Source records

# # #

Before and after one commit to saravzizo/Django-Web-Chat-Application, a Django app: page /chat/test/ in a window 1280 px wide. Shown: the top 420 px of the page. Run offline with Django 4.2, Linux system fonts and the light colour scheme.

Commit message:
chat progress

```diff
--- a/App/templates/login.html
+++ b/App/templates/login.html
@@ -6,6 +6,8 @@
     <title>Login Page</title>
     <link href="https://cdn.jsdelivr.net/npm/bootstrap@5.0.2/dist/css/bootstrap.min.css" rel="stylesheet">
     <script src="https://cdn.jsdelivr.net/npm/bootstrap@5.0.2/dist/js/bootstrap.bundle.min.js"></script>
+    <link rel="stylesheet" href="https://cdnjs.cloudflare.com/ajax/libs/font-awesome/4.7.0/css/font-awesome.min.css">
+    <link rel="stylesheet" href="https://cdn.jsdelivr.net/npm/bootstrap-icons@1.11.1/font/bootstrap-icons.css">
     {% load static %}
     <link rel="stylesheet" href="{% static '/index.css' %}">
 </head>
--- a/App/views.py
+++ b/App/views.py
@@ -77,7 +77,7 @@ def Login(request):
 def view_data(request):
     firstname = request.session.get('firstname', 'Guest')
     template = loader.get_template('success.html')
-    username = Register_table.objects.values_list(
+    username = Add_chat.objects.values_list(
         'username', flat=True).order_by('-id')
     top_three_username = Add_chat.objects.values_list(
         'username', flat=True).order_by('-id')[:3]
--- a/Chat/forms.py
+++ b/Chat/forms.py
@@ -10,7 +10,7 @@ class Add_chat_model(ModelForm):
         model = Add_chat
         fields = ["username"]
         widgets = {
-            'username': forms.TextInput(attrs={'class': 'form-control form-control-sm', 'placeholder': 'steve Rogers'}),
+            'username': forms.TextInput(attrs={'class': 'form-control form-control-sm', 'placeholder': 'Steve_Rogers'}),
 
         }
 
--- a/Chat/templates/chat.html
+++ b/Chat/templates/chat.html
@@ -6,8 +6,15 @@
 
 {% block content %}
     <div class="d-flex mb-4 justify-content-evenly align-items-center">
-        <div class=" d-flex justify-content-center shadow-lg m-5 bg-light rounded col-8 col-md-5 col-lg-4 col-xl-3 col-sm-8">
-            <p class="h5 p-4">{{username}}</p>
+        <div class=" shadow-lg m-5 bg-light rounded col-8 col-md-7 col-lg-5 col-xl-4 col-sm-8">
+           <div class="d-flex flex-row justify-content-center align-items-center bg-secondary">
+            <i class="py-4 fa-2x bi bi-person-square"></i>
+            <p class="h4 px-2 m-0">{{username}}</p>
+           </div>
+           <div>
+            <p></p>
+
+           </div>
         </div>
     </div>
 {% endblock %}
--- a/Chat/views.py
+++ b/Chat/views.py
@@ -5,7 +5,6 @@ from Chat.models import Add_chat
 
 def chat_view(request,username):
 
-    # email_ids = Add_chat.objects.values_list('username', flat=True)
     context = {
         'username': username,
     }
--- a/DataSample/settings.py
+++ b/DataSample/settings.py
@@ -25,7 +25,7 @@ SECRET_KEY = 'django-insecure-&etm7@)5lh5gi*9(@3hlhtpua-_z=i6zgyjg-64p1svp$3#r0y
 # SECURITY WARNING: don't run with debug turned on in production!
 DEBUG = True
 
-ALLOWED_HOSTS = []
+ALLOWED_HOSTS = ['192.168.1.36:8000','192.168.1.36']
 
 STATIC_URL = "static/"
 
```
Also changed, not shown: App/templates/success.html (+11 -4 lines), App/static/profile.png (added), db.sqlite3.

# # #

- EXERCISE DIRECTIONS -
Please return each line of the data above in which the word "html" occurs.

- RESULT -
--- a/App/templates/login.html
+++ b/App/templates/login.html
     template = loader.get_template('success.html')
--- a/Chat/templates/chat.html
+++ b/Chat/templates/chat.html
Also changed, not shown: App/templates/success.html (+11 -4 lines), App/static/profile.png (added), db.sqlite3.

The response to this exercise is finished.